 Key selling points - In Italy's most confused wine region, Albus provides a strong example of the best characteristics of Friulian white wine.  It is one of an increasing number of singular and iconic white wines distinguishing themselves from the crowd of varietally named wines in Friuli, a group that is beginning to make significant inroads within leading accounts in the U.S.  Unlike many such wines, Castellargo with Albus does not go too far in its goal of distinguishing itself from the crowd, and does not concern itself with "natural" winemaking, Amphoras, or on the opposite pole, French oak.  This wine's success will be due to the expression of its regional personality and fruit, and its seamless balance.  This is a Friulian white that would be recognized as "typical" by the grandparents of today's Friulian winemakers, but which conveys its cultural authenticity in a thoroughly modern way.  

The closest competitor of Albus is probably Vespa Bianco, though Vespa costs about three times more than Albus.  Tasting these wines side by side is highly advantageous to Albus.  Other competitors are Felluga's Terre Alte, though this has met considerable resistance in the U.S. and is not considered cutting edge, and a few of Jermann's bottlings, though once again, prices are much higher.  It is worth noting that Albus is drier than most top of the line Friulian whites, which use some residual sugar to amplify apparent body and concentration (Jermann is the best example of this).  

Consequently Albus is, relatively speaking, a "Wine for Adults", bone dry, and carrying considerable minerality, while still selling at a very fair price.  
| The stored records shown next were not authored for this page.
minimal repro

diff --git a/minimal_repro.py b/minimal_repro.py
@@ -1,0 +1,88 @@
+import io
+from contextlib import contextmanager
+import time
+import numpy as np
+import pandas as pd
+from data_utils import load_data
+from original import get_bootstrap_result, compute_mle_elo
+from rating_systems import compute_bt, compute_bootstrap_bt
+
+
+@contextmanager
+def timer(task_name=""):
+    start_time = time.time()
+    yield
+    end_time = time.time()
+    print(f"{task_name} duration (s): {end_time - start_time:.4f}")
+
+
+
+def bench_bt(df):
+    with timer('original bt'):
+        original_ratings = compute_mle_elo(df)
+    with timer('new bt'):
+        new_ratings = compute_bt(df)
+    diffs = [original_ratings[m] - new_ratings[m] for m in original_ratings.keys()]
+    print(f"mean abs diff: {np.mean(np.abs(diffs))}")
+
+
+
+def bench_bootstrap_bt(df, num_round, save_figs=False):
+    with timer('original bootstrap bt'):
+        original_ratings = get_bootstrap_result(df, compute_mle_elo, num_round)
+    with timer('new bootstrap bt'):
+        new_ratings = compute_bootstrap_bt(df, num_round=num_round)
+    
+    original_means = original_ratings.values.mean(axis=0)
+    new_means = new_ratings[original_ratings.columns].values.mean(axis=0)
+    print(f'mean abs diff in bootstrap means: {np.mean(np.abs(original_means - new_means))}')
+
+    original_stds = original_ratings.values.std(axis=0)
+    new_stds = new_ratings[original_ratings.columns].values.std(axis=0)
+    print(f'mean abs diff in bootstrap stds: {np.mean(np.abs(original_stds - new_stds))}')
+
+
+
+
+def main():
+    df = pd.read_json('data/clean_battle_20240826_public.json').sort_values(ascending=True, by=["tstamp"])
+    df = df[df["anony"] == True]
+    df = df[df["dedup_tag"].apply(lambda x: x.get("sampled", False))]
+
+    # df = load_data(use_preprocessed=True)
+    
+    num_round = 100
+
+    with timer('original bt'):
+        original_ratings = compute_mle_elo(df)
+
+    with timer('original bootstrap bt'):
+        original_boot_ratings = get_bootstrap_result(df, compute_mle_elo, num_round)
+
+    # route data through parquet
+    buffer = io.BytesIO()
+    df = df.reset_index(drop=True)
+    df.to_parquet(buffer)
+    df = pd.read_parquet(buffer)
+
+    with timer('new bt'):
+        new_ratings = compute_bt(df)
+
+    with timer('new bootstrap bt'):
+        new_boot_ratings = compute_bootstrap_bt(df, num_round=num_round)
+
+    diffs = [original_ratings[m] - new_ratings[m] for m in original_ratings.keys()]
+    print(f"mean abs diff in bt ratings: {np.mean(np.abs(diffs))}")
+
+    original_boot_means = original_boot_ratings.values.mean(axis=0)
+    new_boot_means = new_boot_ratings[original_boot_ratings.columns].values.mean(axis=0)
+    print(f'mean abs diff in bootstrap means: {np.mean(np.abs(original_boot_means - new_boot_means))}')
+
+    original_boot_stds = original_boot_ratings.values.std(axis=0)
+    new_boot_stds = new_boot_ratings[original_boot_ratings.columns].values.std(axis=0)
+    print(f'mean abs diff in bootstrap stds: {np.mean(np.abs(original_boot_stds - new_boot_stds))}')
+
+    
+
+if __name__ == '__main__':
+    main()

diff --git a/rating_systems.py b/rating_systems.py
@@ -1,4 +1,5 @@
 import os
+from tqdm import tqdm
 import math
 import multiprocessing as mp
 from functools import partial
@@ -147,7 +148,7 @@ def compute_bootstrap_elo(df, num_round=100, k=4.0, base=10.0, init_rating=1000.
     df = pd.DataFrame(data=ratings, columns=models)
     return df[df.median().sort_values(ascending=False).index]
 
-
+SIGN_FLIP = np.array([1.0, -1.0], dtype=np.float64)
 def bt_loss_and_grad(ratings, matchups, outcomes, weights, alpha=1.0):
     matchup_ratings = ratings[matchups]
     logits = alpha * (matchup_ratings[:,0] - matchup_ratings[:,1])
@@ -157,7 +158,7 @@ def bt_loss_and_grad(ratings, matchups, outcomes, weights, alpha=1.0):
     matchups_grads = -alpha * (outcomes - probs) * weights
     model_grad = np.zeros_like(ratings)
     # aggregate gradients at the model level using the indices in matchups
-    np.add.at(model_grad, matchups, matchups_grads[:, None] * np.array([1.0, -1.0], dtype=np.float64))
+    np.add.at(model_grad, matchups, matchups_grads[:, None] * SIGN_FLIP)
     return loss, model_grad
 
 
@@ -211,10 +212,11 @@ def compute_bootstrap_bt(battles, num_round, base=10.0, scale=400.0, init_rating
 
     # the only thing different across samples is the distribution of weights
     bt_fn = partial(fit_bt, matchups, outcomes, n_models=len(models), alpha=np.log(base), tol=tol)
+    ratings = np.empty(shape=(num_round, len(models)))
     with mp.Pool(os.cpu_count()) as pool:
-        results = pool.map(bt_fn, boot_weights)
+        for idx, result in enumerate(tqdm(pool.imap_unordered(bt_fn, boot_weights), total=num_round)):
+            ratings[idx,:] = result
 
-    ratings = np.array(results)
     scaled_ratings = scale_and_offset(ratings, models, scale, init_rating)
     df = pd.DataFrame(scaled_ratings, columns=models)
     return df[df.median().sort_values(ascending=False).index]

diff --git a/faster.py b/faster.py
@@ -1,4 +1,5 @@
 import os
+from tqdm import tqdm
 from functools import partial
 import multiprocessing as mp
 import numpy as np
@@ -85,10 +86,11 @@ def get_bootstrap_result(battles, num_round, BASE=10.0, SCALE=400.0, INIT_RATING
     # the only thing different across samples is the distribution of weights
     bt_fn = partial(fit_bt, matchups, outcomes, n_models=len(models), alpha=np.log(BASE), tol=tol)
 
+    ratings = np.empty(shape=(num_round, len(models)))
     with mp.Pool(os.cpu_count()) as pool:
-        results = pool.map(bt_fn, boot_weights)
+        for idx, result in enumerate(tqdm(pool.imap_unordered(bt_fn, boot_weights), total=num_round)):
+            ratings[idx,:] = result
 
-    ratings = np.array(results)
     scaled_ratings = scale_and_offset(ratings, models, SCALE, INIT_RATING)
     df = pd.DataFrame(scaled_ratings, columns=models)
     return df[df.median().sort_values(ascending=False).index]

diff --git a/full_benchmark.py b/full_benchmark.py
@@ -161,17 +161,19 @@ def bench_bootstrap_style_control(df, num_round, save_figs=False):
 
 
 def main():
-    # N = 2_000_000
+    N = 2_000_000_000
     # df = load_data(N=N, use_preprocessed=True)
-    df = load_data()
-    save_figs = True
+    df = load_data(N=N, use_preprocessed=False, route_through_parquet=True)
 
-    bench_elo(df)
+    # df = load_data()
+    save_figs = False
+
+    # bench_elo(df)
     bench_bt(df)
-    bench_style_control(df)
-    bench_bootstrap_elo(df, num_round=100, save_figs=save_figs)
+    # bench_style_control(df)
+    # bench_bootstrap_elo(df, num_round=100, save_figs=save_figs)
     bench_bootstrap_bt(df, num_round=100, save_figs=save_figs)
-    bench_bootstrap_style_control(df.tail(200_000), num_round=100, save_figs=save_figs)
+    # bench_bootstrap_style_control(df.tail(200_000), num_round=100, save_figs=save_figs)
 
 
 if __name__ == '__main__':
Those not familiar with Friuli will identify Albus most closely with dry Loire valley Chenin Blanc.